**MATERIAL FOR THIS EXERCISE:**

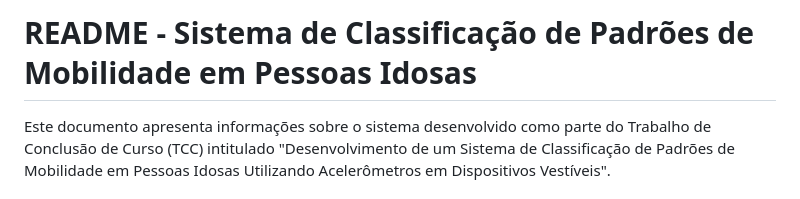
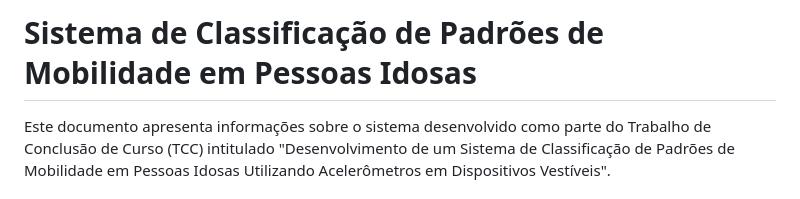
Before and after one commit to juliaborgess18/classificador-de-padroes-de-mobilidade, a Markdown page: README.md, the part around the change. Rendered like a GitHub page.

Commit message:
Hotfix: readme.md

```diff
--- a/README.md
+++ b/README.md
@@ -1,4 +1,4 @@
-# README - Sistema de Classificação de Padrões de Mobilidade em Pessoas Idosas
+# Sistema de Classificação de Padrões de Mobilidade em Pessoas Idosas
 
 Este documento apresenta informações sobre o sistema desenvolvido como parte do Trabalho de Conclusão de Curso (TCC) intitulado "Desenvolvimento de um Sistema de Classificação de Padrões de Mobilidade em Pessoas Idosas Utilizando Acelerômetros em Dispositivos Vestíveis".
 
```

**WHAT IS BEING ASKED:** Return exactly, and only, the line containing "Hotfix: readme.md" and every line after it through the end of the material.

**REPLY:**
Hotfix: readme.md

```diff
--- a/README.md
+++ b/README.md
@@ -1,4 +1,4 @@
-# README - Sistema de Classificação de Padrões de Mobilidade em Pessoas Idosas
+# Sistema de Classificação de Padrões de Mobilidade em Pessoas Idosas
 
 Este documento apresenta informações sobre o sistema desenvolvido como parte do Trabalho de Conclusão de Curso (TCC) intitulado "Desenvolvimento de um Sistema de Classificação de Padrões de Mobilidade em Pessoas Idosas Utilizando Acelerômetros em Dispositivos Vestíveis".
 
```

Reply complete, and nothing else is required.